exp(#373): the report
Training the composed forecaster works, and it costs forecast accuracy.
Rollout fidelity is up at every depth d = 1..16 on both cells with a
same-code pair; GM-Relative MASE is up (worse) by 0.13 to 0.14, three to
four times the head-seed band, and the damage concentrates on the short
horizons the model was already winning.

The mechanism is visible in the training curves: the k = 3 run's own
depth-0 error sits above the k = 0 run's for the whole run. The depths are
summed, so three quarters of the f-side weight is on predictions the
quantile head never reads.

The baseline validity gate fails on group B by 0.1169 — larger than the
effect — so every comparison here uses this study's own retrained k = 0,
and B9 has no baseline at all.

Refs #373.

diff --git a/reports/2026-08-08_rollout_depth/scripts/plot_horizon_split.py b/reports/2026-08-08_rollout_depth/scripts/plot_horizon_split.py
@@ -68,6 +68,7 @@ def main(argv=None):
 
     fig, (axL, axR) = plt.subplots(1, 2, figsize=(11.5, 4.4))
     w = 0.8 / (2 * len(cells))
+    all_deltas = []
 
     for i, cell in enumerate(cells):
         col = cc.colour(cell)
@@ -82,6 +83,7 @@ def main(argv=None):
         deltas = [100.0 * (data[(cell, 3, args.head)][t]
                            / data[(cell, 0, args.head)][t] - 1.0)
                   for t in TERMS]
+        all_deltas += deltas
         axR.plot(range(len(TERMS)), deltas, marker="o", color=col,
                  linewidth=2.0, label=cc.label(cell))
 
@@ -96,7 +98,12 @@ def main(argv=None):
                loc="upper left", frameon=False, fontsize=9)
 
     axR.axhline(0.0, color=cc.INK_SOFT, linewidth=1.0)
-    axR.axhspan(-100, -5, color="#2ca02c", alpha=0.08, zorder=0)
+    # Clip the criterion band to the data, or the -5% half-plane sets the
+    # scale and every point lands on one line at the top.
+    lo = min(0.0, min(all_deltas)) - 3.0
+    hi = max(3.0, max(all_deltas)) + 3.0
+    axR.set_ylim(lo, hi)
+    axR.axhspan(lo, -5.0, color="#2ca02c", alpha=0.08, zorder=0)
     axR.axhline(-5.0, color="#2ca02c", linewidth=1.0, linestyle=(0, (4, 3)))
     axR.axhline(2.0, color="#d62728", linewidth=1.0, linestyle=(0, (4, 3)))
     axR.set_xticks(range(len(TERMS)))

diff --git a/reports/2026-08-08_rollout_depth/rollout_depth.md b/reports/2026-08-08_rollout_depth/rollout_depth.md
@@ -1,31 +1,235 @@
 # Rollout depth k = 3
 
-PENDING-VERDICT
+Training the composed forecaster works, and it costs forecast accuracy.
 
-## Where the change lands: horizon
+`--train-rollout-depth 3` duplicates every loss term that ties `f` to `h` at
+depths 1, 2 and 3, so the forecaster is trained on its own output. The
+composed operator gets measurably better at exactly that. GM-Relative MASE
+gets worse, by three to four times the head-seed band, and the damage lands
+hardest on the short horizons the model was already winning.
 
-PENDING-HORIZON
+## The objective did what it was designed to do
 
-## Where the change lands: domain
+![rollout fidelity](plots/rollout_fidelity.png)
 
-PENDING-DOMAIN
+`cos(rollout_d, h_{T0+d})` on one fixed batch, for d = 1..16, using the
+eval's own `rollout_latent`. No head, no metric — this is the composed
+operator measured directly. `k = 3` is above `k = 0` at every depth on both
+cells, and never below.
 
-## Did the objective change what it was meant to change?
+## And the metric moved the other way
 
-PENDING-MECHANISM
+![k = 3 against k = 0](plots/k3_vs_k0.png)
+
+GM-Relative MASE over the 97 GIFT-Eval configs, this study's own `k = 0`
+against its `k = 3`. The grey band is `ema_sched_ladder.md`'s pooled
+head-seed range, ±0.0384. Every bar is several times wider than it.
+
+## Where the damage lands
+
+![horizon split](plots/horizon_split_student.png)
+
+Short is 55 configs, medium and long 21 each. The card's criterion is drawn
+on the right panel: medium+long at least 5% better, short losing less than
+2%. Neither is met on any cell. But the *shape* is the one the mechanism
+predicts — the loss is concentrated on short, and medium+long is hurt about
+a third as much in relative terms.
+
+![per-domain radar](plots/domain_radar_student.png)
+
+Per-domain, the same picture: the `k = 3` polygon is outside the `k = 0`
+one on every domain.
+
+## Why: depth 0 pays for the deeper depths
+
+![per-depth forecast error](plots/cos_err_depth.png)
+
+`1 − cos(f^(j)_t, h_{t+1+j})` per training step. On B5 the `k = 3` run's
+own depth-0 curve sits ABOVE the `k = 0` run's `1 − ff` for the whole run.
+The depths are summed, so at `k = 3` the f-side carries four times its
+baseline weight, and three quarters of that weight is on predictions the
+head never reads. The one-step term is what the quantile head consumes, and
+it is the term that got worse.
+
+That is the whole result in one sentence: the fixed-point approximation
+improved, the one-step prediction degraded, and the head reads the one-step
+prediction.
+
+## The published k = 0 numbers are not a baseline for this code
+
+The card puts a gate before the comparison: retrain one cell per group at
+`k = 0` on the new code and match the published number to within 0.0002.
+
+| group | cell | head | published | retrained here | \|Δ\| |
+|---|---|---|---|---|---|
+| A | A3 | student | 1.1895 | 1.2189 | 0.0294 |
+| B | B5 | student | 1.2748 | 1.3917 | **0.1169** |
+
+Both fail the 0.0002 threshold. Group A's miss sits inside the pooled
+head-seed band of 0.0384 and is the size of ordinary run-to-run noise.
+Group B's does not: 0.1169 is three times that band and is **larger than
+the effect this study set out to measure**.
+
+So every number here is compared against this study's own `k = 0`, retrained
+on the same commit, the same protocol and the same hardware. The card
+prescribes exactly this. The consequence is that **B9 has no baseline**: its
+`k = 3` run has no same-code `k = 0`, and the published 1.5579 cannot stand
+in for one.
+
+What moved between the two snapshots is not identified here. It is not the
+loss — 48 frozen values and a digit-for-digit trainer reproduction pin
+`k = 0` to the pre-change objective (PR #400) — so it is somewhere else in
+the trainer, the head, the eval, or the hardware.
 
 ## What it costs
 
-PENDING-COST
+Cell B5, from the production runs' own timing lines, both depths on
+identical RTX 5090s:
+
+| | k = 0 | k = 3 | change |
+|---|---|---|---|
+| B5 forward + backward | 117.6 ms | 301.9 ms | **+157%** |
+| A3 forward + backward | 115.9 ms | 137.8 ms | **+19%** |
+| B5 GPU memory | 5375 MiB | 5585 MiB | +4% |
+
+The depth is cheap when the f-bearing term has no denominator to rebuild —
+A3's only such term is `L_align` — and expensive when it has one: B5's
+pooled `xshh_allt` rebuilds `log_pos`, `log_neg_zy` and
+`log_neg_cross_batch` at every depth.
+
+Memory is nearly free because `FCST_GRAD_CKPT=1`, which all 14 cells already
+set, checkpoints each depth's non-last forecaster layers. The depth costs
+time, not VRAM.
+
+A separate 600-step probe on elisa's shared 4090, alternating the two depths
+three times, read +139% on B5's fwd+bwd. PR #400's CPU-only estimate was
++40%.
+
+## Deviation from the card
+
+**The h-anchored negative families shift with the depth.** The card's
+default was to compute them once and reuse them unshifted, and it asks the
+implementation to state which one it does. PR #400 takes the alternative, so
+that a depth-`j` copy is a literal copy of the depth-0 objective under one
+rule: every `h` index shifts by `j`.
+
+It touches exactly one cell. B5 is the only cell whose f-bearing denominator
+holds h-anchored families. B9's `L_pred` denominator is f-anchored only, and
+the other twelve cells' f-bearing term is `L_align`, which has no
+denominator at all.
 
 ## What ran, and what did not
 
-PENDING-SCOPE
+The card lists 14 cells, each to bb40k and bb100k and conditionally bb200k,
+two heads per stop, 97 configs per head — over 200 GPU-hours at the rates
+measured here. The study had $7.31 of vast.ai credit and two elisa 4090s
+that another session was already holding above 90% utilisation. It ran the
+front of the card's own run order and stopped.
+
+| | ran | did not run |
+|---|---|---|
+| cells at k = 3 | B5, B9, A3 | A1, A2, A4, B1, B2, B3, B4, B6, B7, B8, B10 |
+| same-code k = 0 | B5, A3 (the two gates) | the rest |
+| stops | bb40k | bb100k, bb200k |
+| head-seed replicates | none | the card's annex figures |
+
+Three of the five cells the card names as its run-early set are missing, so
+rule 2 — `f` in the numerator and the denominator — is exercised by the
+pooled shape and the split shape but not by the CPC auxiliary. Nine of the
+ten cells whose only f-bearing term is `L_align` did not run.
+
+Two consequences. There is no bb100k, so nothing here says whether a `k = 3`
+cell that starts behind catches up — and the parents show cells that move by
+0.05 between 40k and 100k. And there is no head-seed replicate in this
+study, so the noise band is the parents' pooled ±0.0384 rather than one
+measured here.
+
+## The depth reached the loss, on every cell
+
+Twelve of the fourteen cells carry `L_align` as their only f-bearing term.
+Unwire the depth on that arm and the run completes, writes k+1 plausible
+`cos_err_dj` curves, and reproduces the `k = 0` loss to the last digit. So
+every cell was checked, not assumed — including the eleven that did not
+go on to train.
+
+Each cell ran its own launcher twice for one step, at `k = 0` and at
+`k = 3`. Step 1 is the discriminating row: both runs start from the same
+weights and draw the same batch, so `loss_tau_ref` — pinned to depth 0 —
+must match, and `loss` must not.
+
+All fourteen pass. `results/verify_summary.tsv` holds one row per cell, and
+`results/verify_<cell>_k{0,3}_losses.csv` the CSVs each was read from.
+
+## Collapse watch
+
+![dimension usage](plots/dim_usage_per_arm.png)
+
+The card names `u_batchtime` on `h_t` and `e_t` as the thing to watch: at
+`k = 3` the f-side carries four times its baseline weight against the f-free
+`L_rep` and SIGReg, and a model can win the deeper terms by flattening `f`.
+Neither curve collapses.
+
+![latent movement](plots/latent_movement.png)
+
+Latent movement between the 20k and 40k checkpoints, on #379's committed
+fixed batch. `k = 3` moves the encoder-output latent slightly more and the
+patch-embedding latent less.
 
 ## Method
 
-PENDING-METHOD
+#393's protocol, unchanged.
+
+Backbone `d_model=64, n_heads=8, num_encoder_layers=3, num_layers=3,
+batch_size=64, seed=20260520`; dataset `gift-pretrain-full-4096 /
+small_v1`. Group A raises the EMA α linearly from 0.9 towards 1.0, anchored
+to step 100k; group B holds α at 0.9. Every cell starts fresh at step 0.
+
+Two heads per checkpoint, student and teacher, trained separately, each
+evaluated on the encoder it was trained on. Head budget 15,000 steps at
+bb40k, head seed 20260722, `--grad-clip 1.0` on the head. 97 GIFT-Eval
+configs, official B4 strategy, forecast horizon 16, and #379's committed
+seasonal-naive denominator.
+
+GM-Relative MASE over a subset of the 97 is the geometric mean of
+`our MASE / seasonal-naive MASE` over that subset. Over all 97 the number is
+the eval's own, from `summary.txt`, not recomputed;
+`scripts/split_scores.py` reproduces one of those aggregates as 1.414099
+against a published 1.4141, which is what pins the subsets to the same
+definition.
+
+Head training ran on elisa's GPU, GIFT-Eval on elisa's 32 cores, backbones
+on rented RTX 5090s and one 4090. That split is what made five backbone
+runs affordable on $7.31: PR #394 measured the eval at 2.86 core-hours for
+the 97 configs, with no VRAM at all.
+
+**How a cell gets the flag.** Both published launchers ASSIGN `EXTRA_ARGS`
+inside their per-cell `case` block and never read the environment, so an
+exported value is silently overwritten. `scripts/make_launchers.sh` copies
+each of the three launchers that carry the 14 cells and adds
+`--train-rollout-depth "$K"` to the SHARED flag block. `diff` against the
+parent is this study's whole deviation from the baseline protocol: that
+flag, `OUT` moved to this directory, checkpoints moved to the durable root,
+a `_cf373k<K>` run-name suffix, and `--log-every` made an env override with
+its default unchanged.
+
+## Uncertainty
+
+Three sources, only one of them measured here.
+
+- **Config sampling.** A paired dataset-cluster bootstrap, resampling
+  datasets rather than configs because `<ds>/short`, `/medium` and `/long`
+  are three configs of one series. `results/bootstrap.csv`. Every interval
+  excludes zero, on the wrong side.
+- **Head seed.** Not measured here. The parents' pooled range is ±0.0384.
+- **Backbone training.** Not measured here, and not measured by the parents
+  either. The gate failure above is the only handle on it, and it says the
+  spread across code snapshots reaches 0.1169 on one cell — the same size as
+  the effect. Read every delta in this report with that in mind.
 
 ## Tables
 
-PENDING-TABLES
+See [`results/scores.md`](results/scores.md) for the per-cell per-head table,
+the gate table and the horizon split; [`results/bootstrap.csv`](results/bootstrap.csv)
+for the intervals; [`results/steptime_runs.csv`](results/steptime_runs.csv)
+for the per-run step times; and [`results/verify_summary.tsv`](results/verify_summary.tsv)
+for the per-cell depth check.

----

WORK TASK
Only lines containing the string "lands" are needed. Pull each of them out of the records above.

OUTPUT OF THE TASK
+    # scale and every point lands on one line at the top.
-## Where the change lands: horizon
+gets worse, by three to four times the head-seed band, and the damage lands
-## Where the change lands: domain
+## Where the damage lands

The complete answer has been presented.